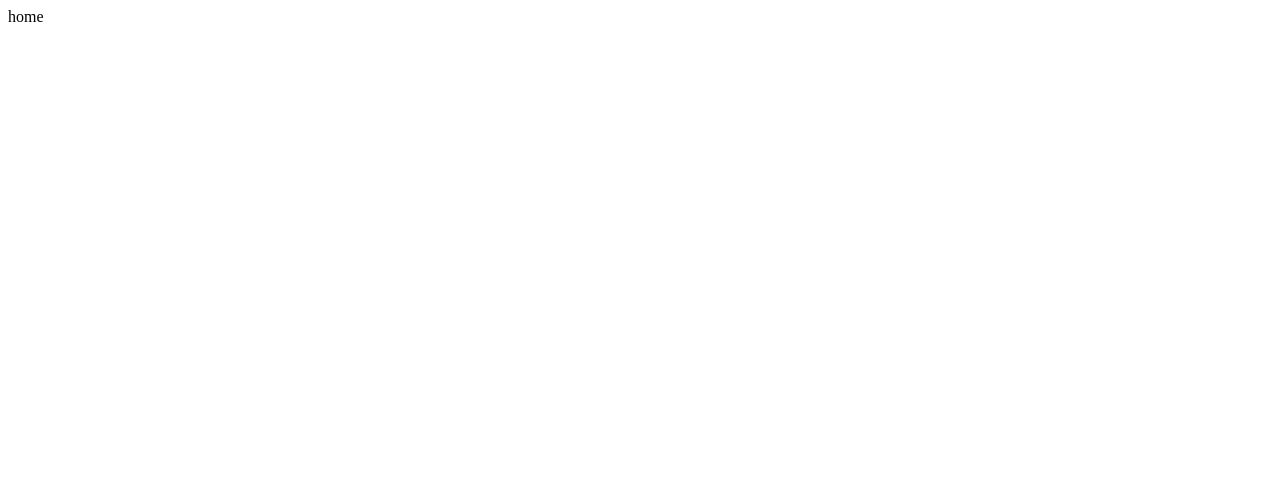
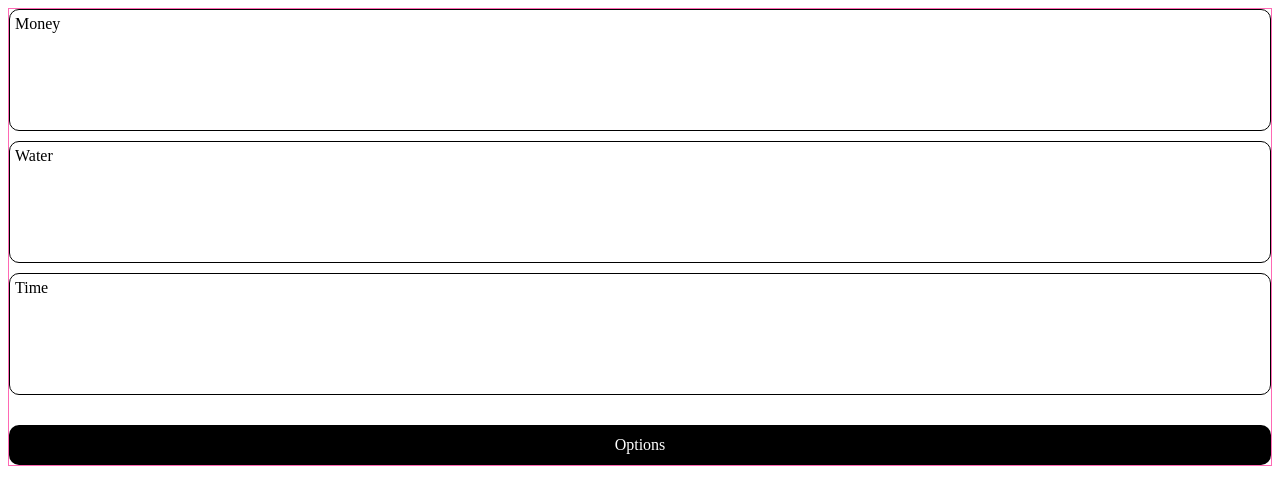
Before and after one commit to Jahad-Mohamed/industry-project-hackathon, a React (Create React App) app: page / in a window 1280 px wide. Shown: the top 504 px of the page. Built offline with nearby package versions, Linux system fonts and the light colour scheme.

Commit message:
create first draft of homepage

```diff
--- a/src/components/HomePage/Home.jsx
+++ b/src/components/HomePage/Home.jsx
@@ -1,8 +1,20 @@
 import React from "react";
+import { Link } from "react-router-dom";
 import "./home.scss";
 
 const Home = () => {
-  return <div>home</div>;
+  return (
+    <section className="home">
+      <article className="home__container">
+        <div className="home__money">Money</div>
+        <div className="home__water">Water</div>
+        <div className="home__water">Time</div>
+        <Link to="/options" className="home__options">
+          Options
+        </Link>
+      </article>
+    </section>
+  );
 };
 
 export default Home;
--- a/src/components/HomePage/home.scss
+++ b/src/components/HomePage/home.scss
@@ -0,0 +1,39 @@
+.home {
+  &__container {
+    border: 1px solid hotpink;
+    display: flex;
+    flex-direction: column;
+  }
+
+  &__money {
+    border: 1px solid black;
+    height: 110px;
+    margin-bottom: 10px;
+    border-radius: 10px;
+    padding: 5px;
+  }
+
+  &__water {
+    @extend .home__money;
+  }
+
+  &__time {
+    @extend .home__money;
+  }
+
+  &__options {
+    display: flex;
+    align-items: center;
+    justify-content: center;
+    margin-top: 20px;
+    background-color: black;
+    color: white;
+    height: 40px;
+    border-radius: 10px;
+
+    &:visited,
+    &:link {
+      text-decoration: none;
+    }
+  }
+}
```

--*--

## [TASK OBJECTIVE]
Give a tally of the lines in the listing above that contain the word "center", and provide nothing beyond the number.

## [RESULT OF THE TASK]
2